What the task requires: Output the entries word for word. Omit images.

Data for review:
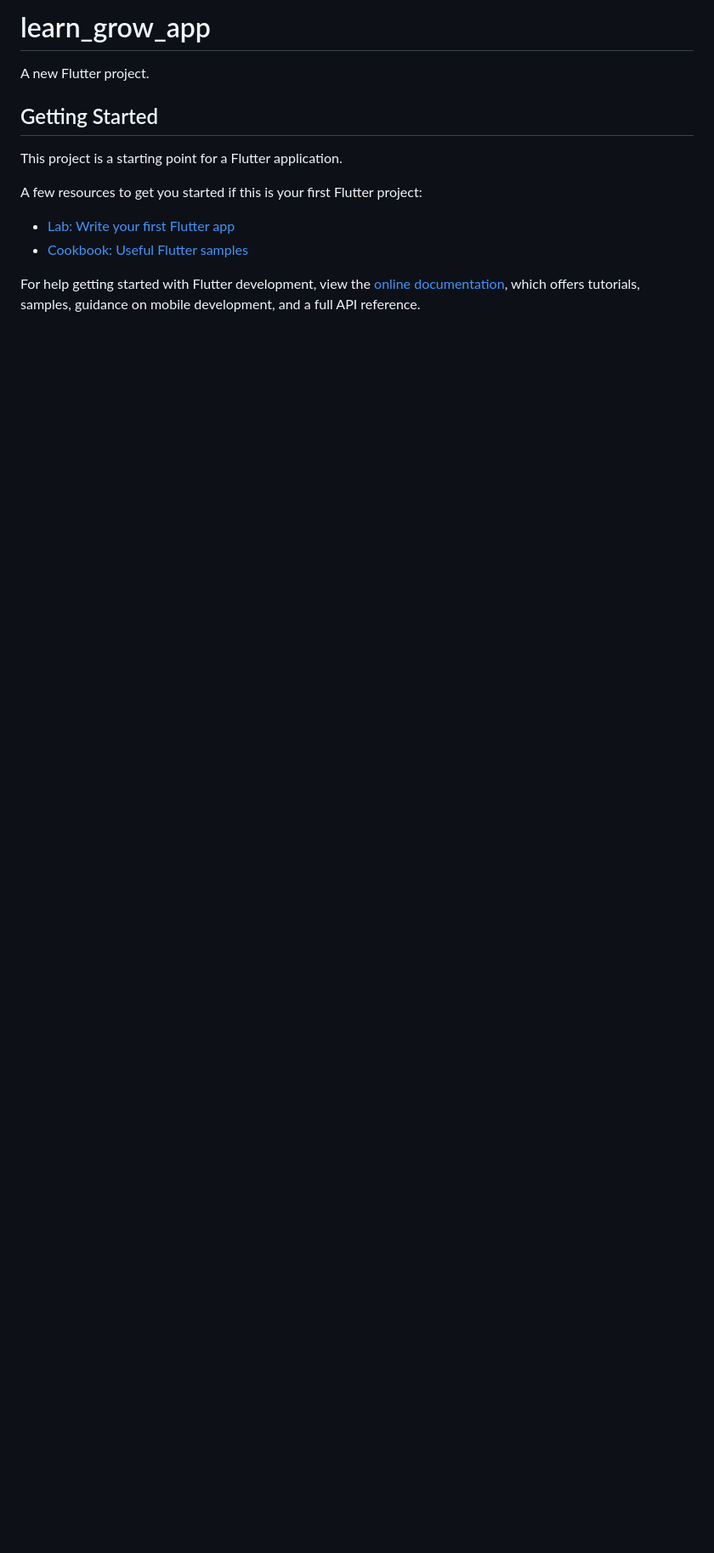
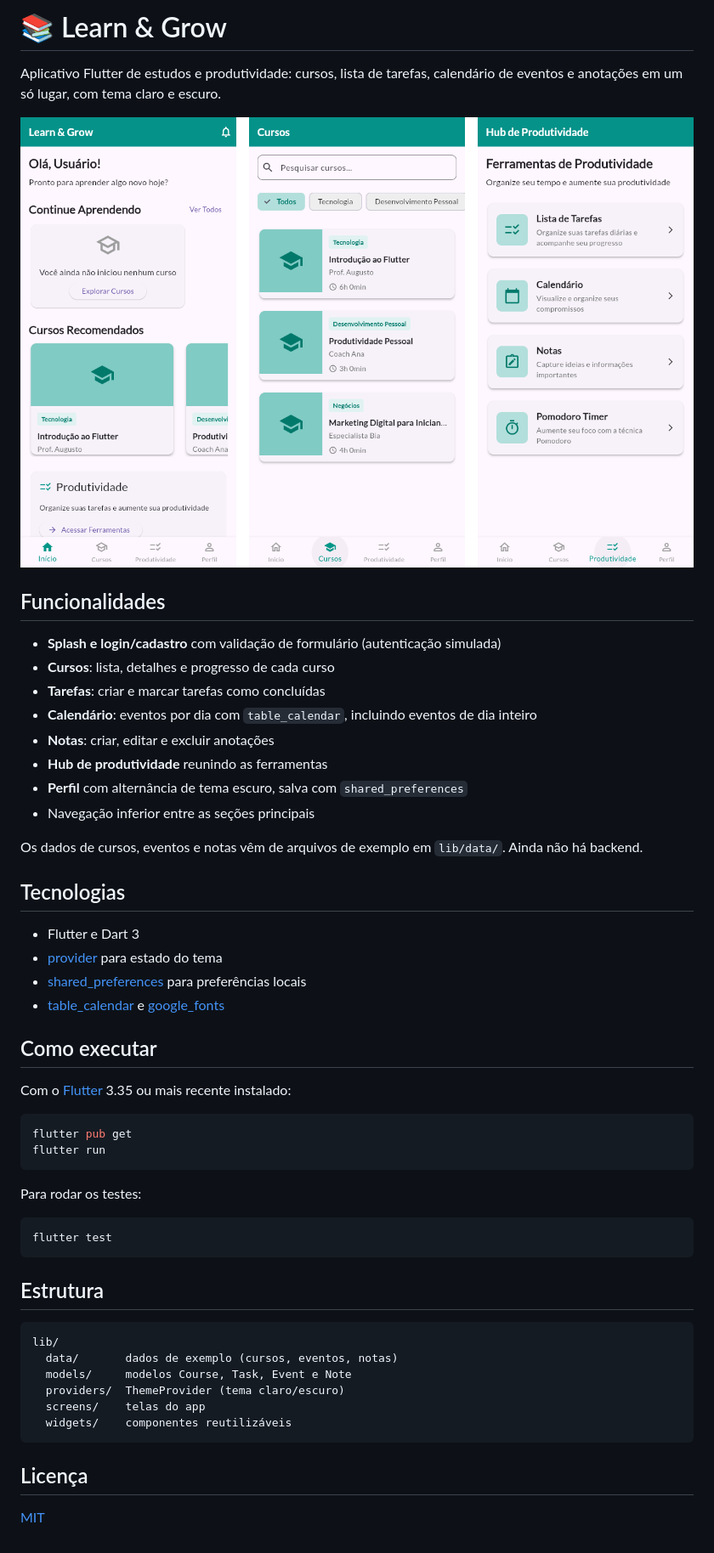
Before and after one commit to M0abl1/learn-grow-app, a Markdown page: README.md, the part around the change. Shown at 85% size. Drawn GitHub-style; pictures changed too: docs/telas.png (added); blank space fills up the shorter version.

Commit message:
Corrige build, teste e documenta o app
Remove assets inexistentes do pubspec, atualiza google_fonts para compilar no Flutter atual, troca o teste padrão do contador por um teste real e adiciona README com capturas e licença MIT.

Co-Authored-By: Claude Opus 5.5 <noreply@anthropic.com>

````diff
--- a/README.md
+++ b/README.md
@@ -1,16 +1,57 @@
-# learn_grow_app
+# 📚 Learn & Grow
 
-A new Flutter project.
+Aplicativo Flutter de estudos e produtividade: cursos, lista de tarefas, calendário de eventos e anotações em um só lugar, com tema claro e escuro.
 
-## Getting Started
+<p align="center">
+  <img src="docs/telas.png" alt="Telas de início, cursos e produtividade" width="840"/>
+</p>
 
-This project is a starting point for a Flutter application.
+## Funcionalidades
 
-A few resources to get you started if this is your first Flutter project:
+- **Splash e login/cadastro** com validação de formulário (autenticação simulada)
+- **Cursos**: lista, detalhes e progresso de cada curso
+- **Tarefas**: criar e marcar tarefas como concluídas
+- **Calendário**: eventos por dia com `table_calendar`, incluindo eventos de dia inteiro
+- **Notas**: criar, editar e excluir anotações
+- **Hub de produtividade** reunindo as ferramentas
+- **Perfil** com alternância de tema escuro, salva com `shared_preferences`
+- Navegação inferior entre as seções principais
 
-- [Lab: Write your first Flutter app](https://docs.flutter.dev/get-started/codelab)
-- [Cookbook: Useful Flutter samples](https://docs.flutter.dev/cookbook)
+Os dados de cursos, eventos e notas vêm de arquivos de exemplo em `lib/data/`. Ainda não há backend.
 
-For help getting started with Flutter development, view the
-[online documentation](https://docs.flutter.dev/), which offers tutorials,
-samples, guidance on mobile development, and a full API reference.
+## Tecnologias
+
+- Flutter e Dart 3
+- [provider](https://pub.dev/packages/provider) para estado do tema
+- [shared_preferences](https://pub.dev/packages/shared_preferences) para preferências locais
+- [table_calendar](https://pub.dev/packages/table_calendar) e [google_fonts](https://pub.dev/packages/google_fonts)
+
+## Como executar
+
+Com o [Flutter](https://docs.flutter.dev/get-started/install) 3.35 ou mais recente instalado:
+
+```bash
+flutter pub get
+flutter run
+```
+
+Para rodar os testes:
+
+```bash
+flutter test
+```
+
+## Estrutura
+
+```
+lib/
+  data/       dados de exemplo (cursos, eventos, notas)
+  models/     modelos Course, Task, Event e Note
+  providers/  ThemeProvider (tema claro/escuro)
+  screens/    telas do app
+  widgets/    componentes reutilizáveis
+```
+
+## Licença
+
+[MIT](LICENSE)
````
Also changed, not shown: 4 other files.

Exercise response:
Before and after one commit to M0abl1/learn-grow-app, a Markdown page: README.md, the part around the change. Shown at 85% size. Drawn GitHub-style; pictures changed too: docs/telas.png (added); blank space fills up the shorter version.

Commit message:
Corrige build, teste e documenta o app
Remove assets inexistentes do pubspec, atualiza google_fonts para compilar no Flutter atual, troca o teste padrão do contador por um teste real e adiciona README com capturas e licença MIT.

Co-Authored-By: Claude Opus 5.5 <noreply@anthropic.com>

````diff
--- a/README.md
+++ b/README.md
@@ -1,16 +1,57 @@
-# learn_grow_app
+# 📚 Learn & Grow
 
-A new Flutter project.
+Aplicativo Flutter de estudos e produtividade: cursos, lista de tarefas, calendário de eventos e anotações em um só lugar, com tema claro e escuro.
 
-## Getting Started
+<p align="center">
+  <img src="docs/telas.png" alt="Telas de início, cursos e produtividade" width="840"/>
+</p>
 
-This project is a starting point for a Flutter application.
+## Funcionalidades
 
-A few resources to get you started if this is your first Flutter project:
+- **Splash e login/cadastro** com validação de formulário (autenticação simulada)
+- **Cursos**: lista, detalhes e progresso de cada curso
+- **Tarefas**: criar e marcar tarefas como concluídas
+- **Calendário**: eventos por dia com `table_calendar`, incluindo eventos de dia inteiro
+- **Notas**: criar, editar e excluir anotações
+- **Hub de produtividade** reunindo as ferramentas
+- **Perfil** com alternância de tema escuro, salva com `shared_preferences`
+- Navegação inferior entre as seções principais
 
-- [Lab: Write your first Flutter app](https://docs.flutter.dev/get-started/codelab)
-- [Cookbook: Useful Flutter samples](https://docs.flutter.dev/cookbook)
+Os dados de cursos, eventos e notas vêm de arquivos de exemplo em `lib/data/`. Ainda não há backend.
 
-For help getting started with Flutter development, view the
-[online documentation](https://docs.flutter.dev/), which offers tutorials,
-samples, guidance on mobile development, and a full API reference.
+## Tecnologias
+
+- Flutter e Dart 3
+- [provider](https://pub.dev/packages/provider) para estado do tema
+- [shared_preferences](https://pub.dev/packages/shared_preferences) para preferências locais
+- [table_calendar](https://pub.dev/packages/table_calendar) e [google_fonts](https://pub.dev/packages/google_fonts)
+
+## Como executar
+
+Com o [Flutter](https://docs.flutter.dev/get-started/install) 3.35 ou mais recente instalado:
+
+```bash
+flutter pub get
+flutter run
+```
+
+Para rodar os testes:
+
+```bash
+flutter test
+```
+
+## Estrutura
+
+```
+lib/
+  data/       dados de exemplo (cursos, eventos, notas)
+  models/     modelos Course, Task, Event e Note
+  providers/  ThemeProvider (tema claro/escuro)
+  screens/    telas do app
+  widgets/    componentes reutilizáveis
+```
+
+## Licença
+
+[MIT](LICENSE)
````
Also changed, not shown: 4 other files.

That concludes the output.